Just lovely

Equally the cover illustration is exquisite. The bold lines and solid colours of the illustration is reminiscent of a stained glass window. The illustration draws upon many elements of the story to provide a wonderfully diverse colour scheme across the cover. All in all a brilliant design for this book.

But anyway onto the actual work.

So we follow Loki all the way from his origins in the very heart of chaos right up until Ragnarok, with all the highs, lows and middle-y bits that go with it.

At first I found it slightly jarring at times that the language was quite colloquial, that sort of thing doesn’t happen so often in an epic fantasy tale. It was slightly odd to read a sentence or a piece of dialogue with the gods talking to frost giants or something similar when the dialogue read; “Okay, just, like, calm down!” Alright it wasn’t that colloquial, but you see where I’m coming from.

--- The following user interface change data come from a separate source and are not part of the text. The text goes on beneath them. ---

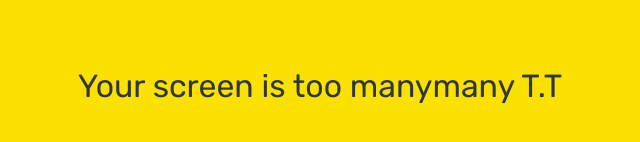
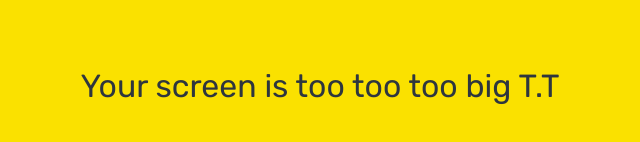
Before and after one commit to rungjae/JimChin-Talk-2021, a plain HTML site: page friends.html in a window 1280 px wide. Shown: the part 314-456 px from the top of the page, without its empty margins (320-960 px from the left). Drawn offline with Linux system fonts and the light colour scheme.

Commit message:
tootoomany

```diff
--- a/friends.html
+++ b/friends.html
@@ -181,7 +181,7 @@
     </div>
 
     <div id="no-mobile">
-      <span>Your screen is too manymany T.T</span>
+      <span>Your screen is too too too big T.T</span>
     </div>
     <script
       src="https://kit.fontawesome.com/6478f529f2.js"
```
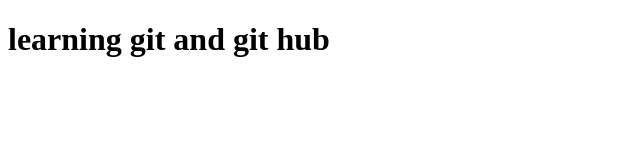
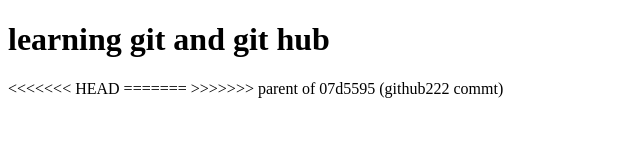
Before and after one commit to Mohit202720/learning_git, a plain HTML site: page index.html in a window 1280 px wide. Shown: the whole page, without its empty margins (0-640 px from the left). Drawn offline with Linux system fonts and the light colour scheme.

```diff
--- a/index.html
+++ b/index.html
@@ -7,5 +7,9 @@
 </head>
 <body>
     <h1>learning git and git hub</h1>
+<<<<<<< HEAD
+=======
+
+>>>>>>> parent of 07d5595 (github222 commt)
 </body>
 </html>
```
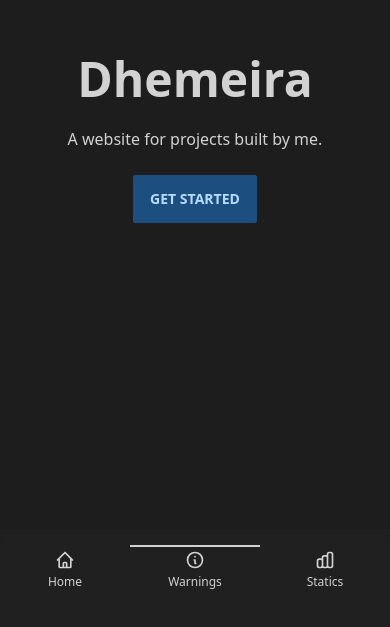
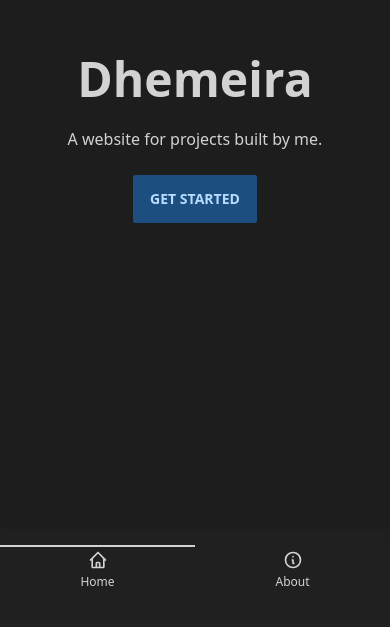
Before and after one commit to dhemeira/vercel, a Next.js app: page / in a window 390 px wide. Shown: the part 251-878 px from the top of the page. Built offline with nearby package versions, Linux system fonts and the light colour scheme.

Commit message:
feat: add mobile navigation

```diff
--- a/src/components/layout/mainLayout.js
+++ b/src/components/layout/mainLayout.js
@@ -1,7 +1,10 @@
 import Header from './header';
 import Footer from './footer';
+import Link from 'next/link';
+import { useRouter } from 'next/router';
 
 export default function MainLayout({ children }) {
+  const router = useRouter();
   return (
     <>
       <div className="mb-[48px] sm:mb-0">
@@ -9,8 +12,9 @@ export default function MainLayout({ children }) {
         <div style={{ minHeight: 'calc(100vh - 128px)' }}>{children}</div>
         <Footer />
       </div>
+
       <div className="btm-nav btm-nav-sm sm:hidden">
-        <button>
+        <Link href="/" className={router.pathname == '/' ? 'active' : ''}>
           <svg
             xmlns="http://www.w3.org/2000/svg"
             className="h-5 w-5"
@@ -25,8 +29,8 @@ export default function MainLayout({ children }) {
             />
           </svg>
           <span className="btm-nav-label">Home</span>
-        </button>
-        <button className="active">
+        </Link>
+        <Link href="/about" className={router.pathname == '/about' ? 'active' : ''}>
           <svg
             xmlns="http://www.w3.org/2000/svg"
             className="h-5 w-5"
@@ -40,24 +44,8 @@ export default function MainLayout({ children }) {
               d="M13 16h-1v-4h-1m1-4h.01M21 12a9 9 0 11-18 0 9 9 0 0118 0z"
             />
           </svg>
-          <span className="btm-nav-label">Warnings</span>
-        </button>
-        <button>
-          <svg
-            xmlns="http://www.w3.org/2000/svg"
-            className="h-5 w-5"
-            fill="none"
-            viewBox="0 0 24 24"
-            stroke="currentColor">
-            <path
-              strokeLinecap="round"
-              strokeLinejoin="round"
-              strokeWidth="2"
-              d="M9 19v-6a2 2 0 00-2-2H5a2 2 0 00-2 2v6a2 2 0 002 2h2a2 2 0 002-2zm0 0V9a2 2 0 012-2h2a2 2 0 012 2v10m-6 0a2 2 0 002 2h2a2 2 0 002-2m0 0V5a2 2 0 012-2h2a2 2 0 012 2v14a2 2 0 01-2 2h-2a2 2 0 01-2-2z"
-            />
-          </svg>
-          <span className="btm-nav-label">Statics</span>
-        </button>
+          <span className="btm-nav-label">About</span>
+        </Link>
       </div>
     </>
   );
--- a/src/pages/_document.js
+++ b/src/pages/_document.js
@@ -7,7 +7,7 @@ class MyDocument extends Document {
         <Head>
           <link rel="manifest" href="/manifest.json" />
           <link rel="apple-touch-icon" href="/icon.png"></link>
-          <meta name="theme-color" content="#fff" />
+          <meta name="theme-color" content="#1C4F82" />
         </Head>
         <body>
           <Main />
```
Also changed, not shown: public/fallback-development.js (added, +28 -0 lines), public/sw.js (+15 -3 lines), 1 other file (tests, documents, lock files or other folders).
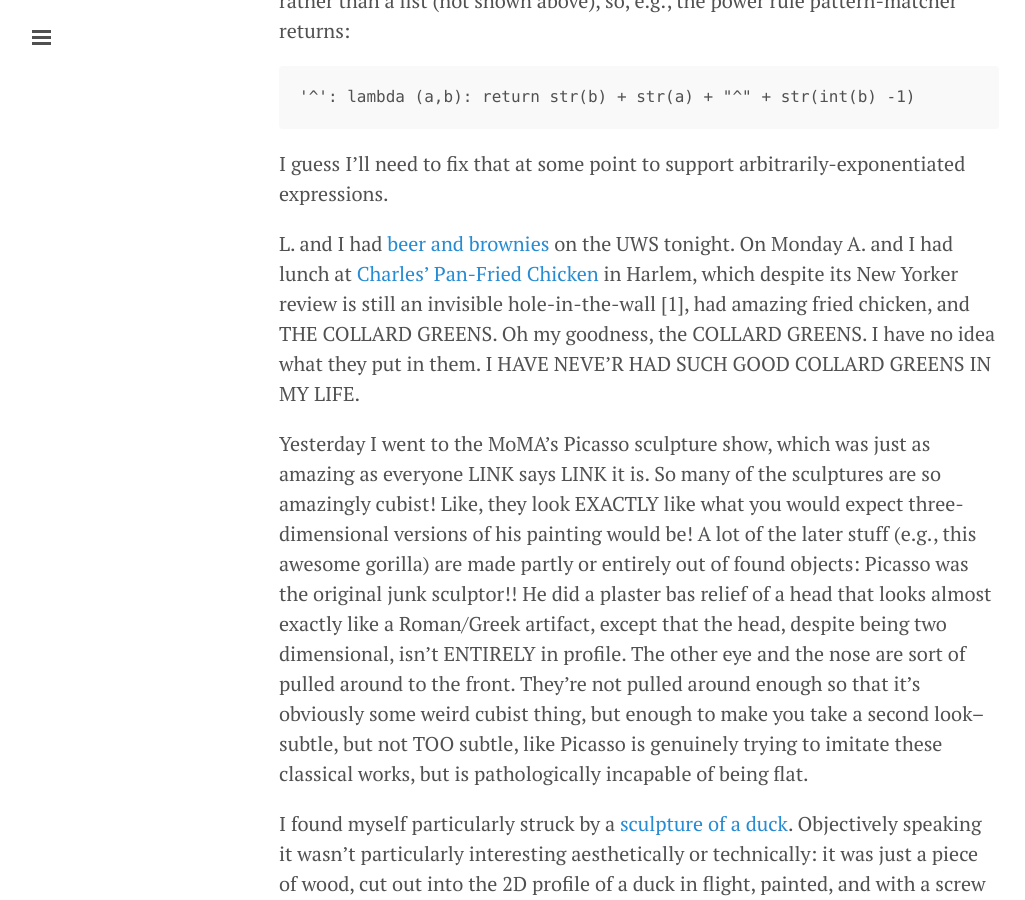
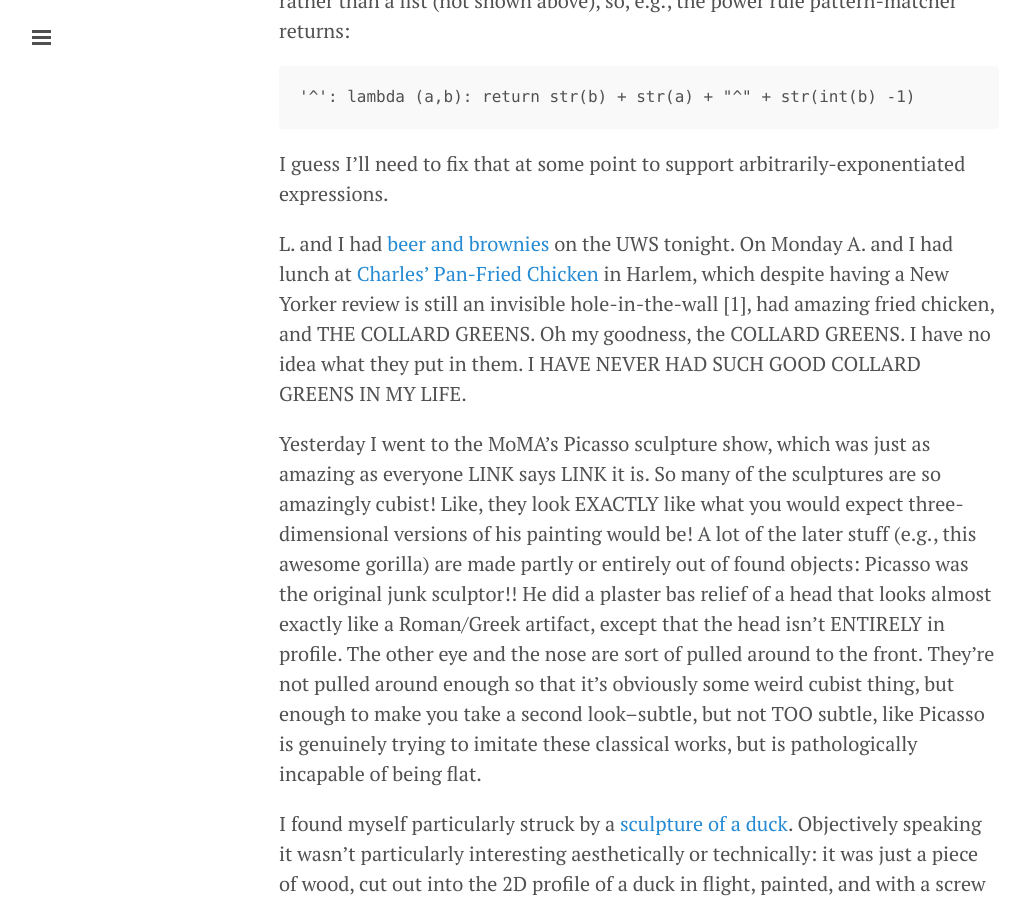
Before and after one commit to amalex5/amalex5.github.io, a Jekyll site: the page built from _posts/2016-02-03-recurse-center-day-5-3.markdown, in a window 1280 px wide and 900 px high, scrolled down 3299 px. Shown: the whole window, without its empty margins (1-1026 px from the left). Built offline with Jekyll 4.4.1, drawn with Linux system fonts in a browser that asks for light colours.

Commit message:
Post update: Recurse Center, Day 5.3

```diff
--- a/_posts/2016-02-03-recurse-center-day-5-3.markdown
+++ b/_posts/2016-02-03-recurse-center-day-5-3.markdown
@@ -59,9 +59,9 @@ Anyway, I toyed with the idea of implementing as few differentiation rules as po
 
 I guess I'll need to fix that at some point to support arbitrarily-exponentiated expressions.
 
-L. and I had [beer and brownies](http://westendhall.com/) on the UWS tonight. On Monday A. and I had lunch at [Charles' Pan-Fried Chicken](http://www.newyorker.com/culture/culture-desk/fried-chicken-king-harlem) in Harlem, which despite its New Yorker review is still an invisible hole-in-the-wall [1], had amazing fried chicken, and THE COLLARD GREENS. Oh my goodness, the COLLARD GREENS. I have no idea what they put in them. I HAVE NEVE'R HAD SUCH GOOD COLLARD GREENS IN MY LIFE.
+L. and I had [beer and brownies](http://westendhall.com/) on the UWS tonight. On Monday A. and I had lunch at [Charles' Pan-Fried Chicken](http://www.newyorker.com/culture/culture-desk/fried-chicken-king-harlem) in Harlem, which despite having a New Yorker review is still an invisible hole-in-the-wall [1], had amazing fried chicken, and THE COLLARD GREENS. Oh my goodness, the COLLARD GREENS. I have no idea what they put in them. I HAVE NEVER HAD SUCH GOOD COLLARD GREENS IN MY LIFE.
 
-Yesterday I went to the MoMA's Picasso sculpture show, which was just as amazing as everyone LINK says LINK it is. So many of the sculptures are so amazingly cubist! Like, they look EXACTLY like what you would expect three-dimensional versions of his painting would be! A lot of the later stuff (e.g., this awesome gorilla) are made partly or entirely out of found objects: Picasso was the original junk sculptor!! He did a plaster bas relief of a head that looks almost exactly like a Roman/Greek artifact, except that the head, despite being two dimensional, isn't ENTIRELY in profile. The other eye and the nose are sort of pulled around to the front. They're not pulled around enough so that it's obviously some weird cubist thing, but enough to make you take a second look–subtle, but not TOO subtle, like Picasso is genuinely trying to imitate these classical works, but is pathologically incapable of being flat.
+Yesterday I went to the MoMA's Picasso sculpture show, which was just as amazing as everyone LINK says LINK it is. So many of the sculptures are so amazingly cubist! Like, they look EXACTLY like what you would expect three-dimensional versions of his painting would be! A lot of the later stuff (e.g., this awesome gorilla) are made partly or entirely out of found objects: Picasso was the original junk sculptor!! He did a plaster bas relief of a head that looks almost exactly like a Roman/Greek artifact, except that the head isn't ENTIRELY in profile. The other eye and the nose are sort of pulled around to the front. They're not pulled around enough so that it's obviously some weird cubist thing, but enough to make you take a second look–subtle, but not TOO subtle, like Picasso is genuinely trying to imitate these classical works, but is pathologically incapable of being flat.
 
 I found myself particularly struck by a [sculpture of a duck](https://news.artnet.com/wp-content/news-upload/2015/09/bird-2.jpg). Objectively speaking it wasn't particularly interesting aesthetically or technically: it was just a piece of wood, cut out into the 2D profile of a duck in flight, painted, and with a screw eyelet for an eye and forks for legs (which are stuck out as if it's walking), yet I couldn't stop looking at it. Maybe it's because I was already in a wistful mood, but eventually I looked in the catalog and saw that it's in private hands, and I was even more entranced. I'll probably never see this duck again.
 
```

But thankfully that doesn’t happen very often and once you’ve seen it happen a couple of times it actually fits in very well with the image of the cheeky and mischievous Loki with the silver tongue that I’m sure we’ve all come to know and love.

 

Cheeky devil

 

We start the story at the very beginning and get a nice overview of the characters, the setting and how everything generally works. Harris’ writing immediately puts you at your ease and lets you gently settle into how the tale is going to be told.

Harris very much captures the essence of the Loki character; mischievous but altogether good. It’s from the first person perspective of Loki and so comes across in pretty much all the aspects of her writing. There is never a word or phrase that doesn’t weave this image further into the book.

The storyline also presents a side of the mythology that doesn’t seem to get much of a look in nowadays. Odin is presented as a much more shady character than you would expect. This gives the book plenty of opportunity for twists and turns to keep you guessing and then keeps you guessing about guessing.

This book is very entertaining, it has all the right amounts of epic fantasy and tongue-in-cheek humour and an excellent mix of heroic and dastardly characters. Harris skillfully weaves the stereotypical evil Loki into a self-aware but misunderstood antihero with a heart of gold. Or at least a heart of fire that’s covered in gold.

I hope that you check this book out, it’s a wonderful piece by a wonderful author. Well worth your time.